A report in The Age newspaper last year suggested that Australians are becoming more sceptical of the benefits of Facebook and dislike the "narcissistic" culture it can promote. But if you needed another reason to curb your time on the social network, here's a cracker: it might be bad for your self control, promoting weight gain and unnecessary spending. And it's your close friends who are enabling you.
In a paper titled 'Are Close Friends the Enemy? Online Social Networks, Self-Esteem, and Self-Control' published late last year, assistant professors' Keith Wilcox (Columbia Business School) and Andrew T. Stephen (University of Pittsburgh) detail five studies they performed to test the hypothesis that Facebook use can reduce self control and lead to impulsive decision making. One study involved participants being asked to browse either Facebook or CNN for five minutes and then choosing between a healthy snack (a granola bar) or an unhealthy one (a cookie).
The results seem to indicate that Facebook users who frequently interact with close friends and family (what the researchers call "strong ties") are significantly more at risk of making impulsive choices.
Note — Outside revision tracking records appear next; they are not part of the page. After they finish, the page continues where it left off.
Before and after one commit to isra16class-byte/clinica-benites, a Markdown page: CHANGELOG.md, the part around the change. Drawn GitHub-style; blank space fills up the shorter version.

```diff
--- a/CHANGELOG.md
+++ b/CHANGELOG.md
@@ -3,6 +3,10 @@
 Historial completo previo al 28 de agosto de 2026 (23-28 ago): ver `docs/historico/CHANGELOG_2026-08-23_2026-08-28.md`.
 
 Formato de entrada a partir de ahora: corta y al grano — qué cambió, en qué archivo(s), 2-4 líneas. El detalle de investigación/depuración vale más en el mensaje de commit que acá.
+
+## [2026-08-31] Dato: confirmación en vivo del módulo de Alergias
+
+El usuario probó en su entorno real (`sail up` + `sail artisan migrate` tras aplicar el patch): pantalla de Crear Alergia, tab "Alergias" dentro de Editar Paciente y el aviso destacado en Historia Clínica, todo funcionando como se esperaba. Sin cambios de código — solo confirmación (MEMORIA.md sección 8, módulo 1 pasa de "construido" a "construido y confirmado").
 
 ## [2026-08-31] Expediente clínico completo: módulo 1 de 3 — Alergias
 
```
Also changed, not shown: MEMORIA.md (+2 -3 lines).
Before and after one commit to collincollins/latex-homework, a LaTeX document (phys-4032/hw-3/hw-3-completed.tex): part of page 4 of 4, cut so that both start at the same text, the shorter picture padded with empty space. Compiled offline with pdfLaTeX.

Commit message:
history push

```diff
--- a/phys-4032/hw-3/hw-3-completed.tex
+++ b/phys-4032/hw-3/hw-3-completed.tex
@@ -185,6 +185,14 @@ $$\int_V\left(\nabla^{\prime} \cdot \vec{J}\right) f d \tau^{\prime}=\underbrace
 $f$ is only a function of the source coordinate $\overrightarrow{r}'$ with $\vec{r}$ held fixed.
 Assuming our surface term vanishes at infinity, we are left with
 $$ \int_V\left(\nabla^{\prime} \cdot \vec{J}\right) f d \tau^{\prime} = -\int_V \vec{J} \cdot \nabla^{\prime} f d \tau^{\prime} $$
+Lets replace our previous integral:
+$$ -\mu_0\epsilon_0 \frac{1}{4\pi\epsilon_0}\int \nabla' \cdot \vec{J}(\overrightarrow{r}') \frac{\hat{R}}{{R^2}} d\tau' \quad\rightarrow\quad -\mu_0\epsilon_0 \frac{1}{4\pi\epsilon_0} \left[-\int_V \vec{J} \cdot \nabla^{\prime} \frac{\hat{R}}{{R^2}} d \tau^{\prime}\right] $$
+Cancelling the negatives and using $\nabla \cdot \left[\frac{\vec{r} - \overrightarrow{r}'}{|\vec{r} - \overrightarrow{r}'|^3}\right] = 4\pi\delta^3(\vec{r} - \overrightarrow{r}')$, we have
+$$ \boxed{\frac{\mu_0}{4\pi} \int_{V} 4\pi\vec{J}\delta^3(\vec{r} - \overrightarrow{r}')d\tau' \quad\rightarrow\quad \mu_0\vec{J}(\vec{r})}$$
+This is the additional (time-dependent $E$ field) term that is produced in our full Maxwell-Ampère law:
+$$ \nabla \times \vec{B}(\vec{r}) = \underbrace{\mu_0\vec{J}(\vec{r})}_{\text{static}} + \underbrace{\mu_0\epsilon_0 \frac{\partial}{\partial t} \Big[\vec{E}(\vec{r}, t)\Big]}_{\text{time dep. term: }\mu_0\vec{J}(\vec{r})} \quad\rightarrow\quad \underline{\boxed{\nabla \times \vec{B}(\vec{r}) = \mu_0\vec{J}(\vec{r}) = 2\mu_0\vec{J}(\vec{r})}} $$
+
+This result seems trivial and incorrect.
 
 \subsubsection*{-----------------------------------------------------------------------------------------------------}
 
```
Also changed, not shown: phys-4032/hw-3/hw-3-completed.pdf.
While Wilcox and Stephen point out that Facebook can have positive effects (such as a boost in self esteem) they suggest that favourable social feedback from strong ties may also create a temporary sense of entitlement, meaning users were less likely to exercise self-restraint when presented with temptations.
"Even a small five-minute 'dose' of social network use in our studies was enough to significantly lower self-control in subsequent choices and tasks. Heavy users likely expose themselves to multiple doses of this effect a day," they said.
The researchers also asked participants about the amount of time they spend using Facebook, as well as their height, weight and credit card debt.
"The results suggest that greater social network use is associated with a higher body-mass index, increased binge eating, a lower credit score and higher levels of credit card debt for individuals with strong ties to their social network," they said.
The paper does leave some questions and areas for further study. There is potentially a "chicken and egg" situation here; it's possible that heavier Facebook use may be an outlet for individuals with the above problems.
There is some good news to come out of the study, however: If you're only a casual Facebook user, you probably won't be effected - all the studies indicated that the loss of self control only applied to users with strong ties on the network.
Wilcox and Stephen also suggest that the results may help shape public health policy. In Australia, we've already had "Slip-Slop-Slap" and "Don't Drink and Drive"; is it time for a "Don't Stuff Your Face on Facebook" campaign?
In the meantime, it might be best to keep the junk food locked up tight while you're on the social network.